_Exercise brief:_
Output the listing below, keeping each line exactly as it stands.

_Exercise data:_
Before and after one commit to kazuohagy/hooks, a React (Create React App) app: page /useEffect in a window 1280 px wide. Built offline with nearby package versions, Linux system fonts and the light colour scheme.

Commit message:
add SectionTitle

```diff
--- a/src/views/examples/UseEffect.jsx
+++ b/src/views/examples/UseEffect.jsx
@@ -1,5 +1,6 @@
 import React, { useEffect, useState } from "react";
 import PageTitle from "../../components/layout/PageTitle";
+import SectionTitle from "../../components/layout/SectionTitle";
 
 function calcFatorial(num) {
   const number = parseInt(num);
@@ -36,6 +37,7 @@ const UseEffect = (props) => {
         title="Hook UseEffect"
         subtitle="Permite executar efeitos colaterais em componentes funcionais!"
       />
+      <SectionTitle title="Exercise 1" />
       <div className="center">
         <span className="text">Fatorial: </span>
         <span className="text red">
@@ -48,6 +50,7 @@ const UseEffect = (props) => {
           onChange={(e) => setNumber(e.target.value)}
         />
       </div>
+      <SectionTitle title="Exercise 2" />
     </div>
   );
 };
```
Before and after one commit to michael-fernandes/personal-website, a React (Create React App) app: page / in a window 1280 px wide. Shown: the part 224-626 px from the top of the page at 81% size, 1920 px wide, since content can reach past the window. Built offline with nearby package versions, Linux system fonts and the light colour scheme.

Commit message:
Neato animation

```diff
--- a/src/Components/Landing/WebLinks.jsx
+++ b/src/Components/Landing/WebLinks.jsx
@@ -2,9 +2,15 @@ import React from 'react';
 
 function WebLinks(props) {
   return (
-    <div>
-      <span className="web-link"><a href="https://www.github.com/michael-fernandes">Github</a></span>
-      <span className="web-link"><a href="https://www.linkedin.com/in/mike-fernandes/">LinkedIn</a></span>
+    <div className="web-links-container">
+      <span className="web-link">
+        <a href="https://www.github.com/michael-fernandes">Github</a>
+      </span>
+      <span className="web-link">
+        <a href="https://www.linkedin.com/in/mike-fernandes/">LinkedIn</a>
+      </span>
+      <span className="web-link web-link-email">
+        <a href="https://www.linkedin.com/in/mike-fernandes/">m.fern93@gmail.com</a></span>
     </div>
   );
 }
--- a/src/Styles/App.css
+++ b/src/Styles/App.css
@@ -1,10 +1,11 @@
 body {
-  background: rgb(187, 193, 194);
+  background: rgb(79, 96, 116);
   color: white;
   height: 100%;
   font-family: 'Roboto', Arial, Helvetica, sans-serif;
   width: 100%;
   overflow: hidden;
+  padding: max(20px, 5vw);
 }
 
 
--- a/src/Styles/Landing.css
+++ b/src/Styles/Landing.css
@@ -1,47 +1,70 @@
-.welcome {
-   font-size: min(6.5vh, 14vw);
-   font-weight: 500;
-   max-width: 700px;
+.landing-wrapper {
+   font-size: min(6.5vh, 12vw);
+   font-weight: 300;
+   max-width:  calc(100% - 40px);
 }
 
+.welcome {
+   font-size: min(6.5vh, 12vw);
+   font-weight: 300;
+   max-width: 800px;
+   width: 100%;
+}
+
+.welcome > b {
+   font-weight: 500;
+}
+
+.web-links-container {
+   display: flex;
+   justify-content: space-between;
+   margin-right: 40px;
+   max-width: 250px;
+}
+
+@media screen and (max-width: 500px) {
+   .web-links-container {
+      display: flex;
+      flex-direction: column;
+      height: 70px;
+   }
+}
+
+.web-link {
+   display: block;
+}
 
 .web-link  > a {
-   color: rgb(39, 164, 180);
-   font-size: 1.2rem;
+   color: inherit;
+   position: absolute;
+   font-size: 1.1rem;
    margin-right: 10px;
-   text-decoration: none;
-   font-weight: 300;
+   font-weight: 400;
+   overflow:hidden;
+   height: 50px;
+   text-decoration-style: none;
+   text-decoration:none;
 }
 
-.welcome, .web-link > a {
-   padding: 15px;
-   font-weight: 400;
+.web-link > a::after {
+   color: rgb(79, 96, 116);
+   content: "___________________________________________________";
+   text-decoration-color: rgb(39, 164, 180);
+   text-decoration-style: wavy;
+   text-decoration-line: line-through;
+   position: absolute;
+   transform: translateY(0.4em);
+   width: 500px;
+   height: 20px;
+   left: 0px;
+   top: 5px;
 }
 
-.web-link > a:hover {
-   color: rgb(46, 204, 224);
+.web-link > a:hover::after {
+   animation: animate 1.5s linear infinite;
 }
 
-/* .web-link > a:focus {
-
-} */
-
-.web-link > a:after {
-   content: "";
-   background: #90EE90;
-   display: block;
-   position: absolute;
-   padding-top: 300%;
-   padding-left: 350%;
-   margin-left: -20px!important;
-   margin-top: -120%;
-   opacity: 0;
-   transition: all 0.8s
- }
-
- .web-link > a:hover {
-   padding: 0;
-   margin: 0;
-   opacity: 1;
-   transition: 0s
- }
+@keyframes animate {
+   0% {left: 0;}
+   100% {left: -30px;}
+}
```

_Answer box:_
Before and after one commit to kazuohagy/hooks, a React (Create React App) app: page /useEffect in a window 1280 px wide. Built offline with nearby package versions, Linux system fonts and the light colour scheme.

Commit message:
add SectionTitle

```diff
--- a/src/views/examples/UseEffect.jsx
+++ b/src/views/examples/UseEffect.jsx
@@ -1,5 +1,6 @@
 import React, { useEffect, useState } from "react";
 import PageTitle from "../../components/layout/PageTitle";
+import SectionTitle from "../../components/layout/SectionTitle";
 
 function calcFatorial(num) {
   const number = parseInt(num);
@@ -36,6 +37,7 @@ const UseEffect = (props) => {
         title="Hook UseEffect"
         subtitle="Permite executar efeitos colaterais em componentes funcionais!"
       />
+      <SectionTitle title="Exercise 1" />
       <div className="center">
         <span className="text">Fatorial: </span>
         <span className="text red">
@@ -48,6 +50,7 @@ const UseEffect = (props) => {
           onChange={(e) => setNumber(e.target.value)}
         />
       </div>
+      <SectionTitle title="Exercise 2" />
     </div>
   );
 };
```
Before and after one commit to michael-fernandes/personal-website, a React (Create React App) app: page / in a window 1280 px wide. Shown: the part 224-626 px from the top of the page at 81% size, 1920 px wide, since content can reach past the window. Built offline with nearby package versions, Linux system fonts and the light colour scheme.

Commit message:
Neato animation

```diff
--- a/src/Components/Landing/WebLinks.jsx
+++ b/src/Components/Landing/WebLinks.jsx
@@ -2,9 +2,15 @@ import React from 'react';
 
 function WebLinks(props) {
   return (
-    <div>
-      <span className="web-link"><a href="https://www.github.com/michael-fernandes">Github</a></span>
-      <span className="web-link"><a href="https://www.linkedin.com/in/mike-fernandes/">LinkedIn</a></span>
+    <div className="web-links-container">
+      <span className="web-link">
+        <a href="https://www.github.com/michael-fernandes">Github</a>
+      </span>
+      <span className="web-link">
+        <a href="https://www.linkedin.com/in/mike-fernandes/">LinkedIn</a>
+      </span>
+      <span className="web-link web-link-email">
+        <a href="https://www.linkedin.com/in/mike-fernandes/">m.fern93@gmail.com</a></span>
     </div>
   );
 }
--- a/src/Styles/App.css
+++ b/src/Styles/App.css
@@ -1,10 +1,11 @@
 body {
-  background: rgb(187, 193, 194);
+  background: rgb(79, 96, 116);
   color: white;
   height: 100%;
   font-family: 'Roboto', Arial, Helvetica, sans-serif;
   width: 100%;
   overflow: hidden;
+  padding: max(20px, 5vw);
 }
 
 
--- a/src/Styles/Landing.css
+++ b/src/Styles/Landing.css
@@ -1,47 +1,70 @@
-.welcome {
-   font-size: min(6.5vh, 14vw);
-   font-weight: 500;
-   max-width: 700px;
+.landing-wrapper {
+   font-size: min(6.5vh, 12vw);
+   font-weight: 300;
+   max-width:  calc(100% - 40px);
 }
 
+.welcome {
+   font-size: min(6.5vh, 12vw);
+   font-weight: 300;
+   max-width: 800px;
+   width: 100%;
+}
+
+.welcome > b {
+   font-weight: 500;
+}
+
+.web-links-container {
+   display: flex;
+   justify-content: space-between;
+   margin-right: 40px;
+   max-width: 250px;
+}
+
+@media screen and (max-width: 500px) {
+   .web-links-container {
+      display: flex;
+      flex-direction: column;
+      height: 70px;
+   }
+}
+
+.web-link {
+   display: block;
+}
 
 .web-link  > a {
-   color: rgb(39, 164, 180);
-   font-size: 1.2rem;
+   color: inherit;
+   position: absolute;
+   font-size: 1.1rem;
    margin-right: 10px;
-   text-decoration: none;
-   font-weight: 300;
+   font-weight: 400;
+   overflow:hidden;
+   height: 50px;
+   text-decoration-style: none;
+   text-decoration:none;
 }
 
-.welcome, .web-link > a {
-   padding: 15px;
-   font-weight: 400;
+.web-link > a::after {
+   color: rgb(79, 96, 116);
+   content: "___________________________________________________";
+   text-decoration-color: rgb(39, 164, 180);
+   text-decoration-style: wavy;
+   text-decoration-line: line-through;
+   position: absolute;
+   transform: translateY(0.4em);
+   width: 500px;
+   height: 20px;
+   left: 0px;
+   top: 5px;
 }
 
-.web-link > a:hover {
-   color: rgb(46, 204, 224);
+.web-link > a:hover::after {
+   animation: animate 1.5s linear infinite;
 }
 
-/* .web-link > a:focus {
-
-} */
-
-.web-link > a:after {
-   content: "";
-   background: #90EE90;
-   display: block;
-   position: absolute;
-   padding-top: 300%;
-   padding-left: 350%;
-   margin-left: -20px!important;
-   margin-top: -120%;
-   opacity: 0;
-   transition: all 0.8s
- }
-
- .web-link > a:hover {
-   padding: 0;
-   margin: 0;
-   opacity: 1;
-   transition: 0s
- }
+@keyframes animate {
+   0% {left: 0;}
+   100% {left: -30px;}
+}
```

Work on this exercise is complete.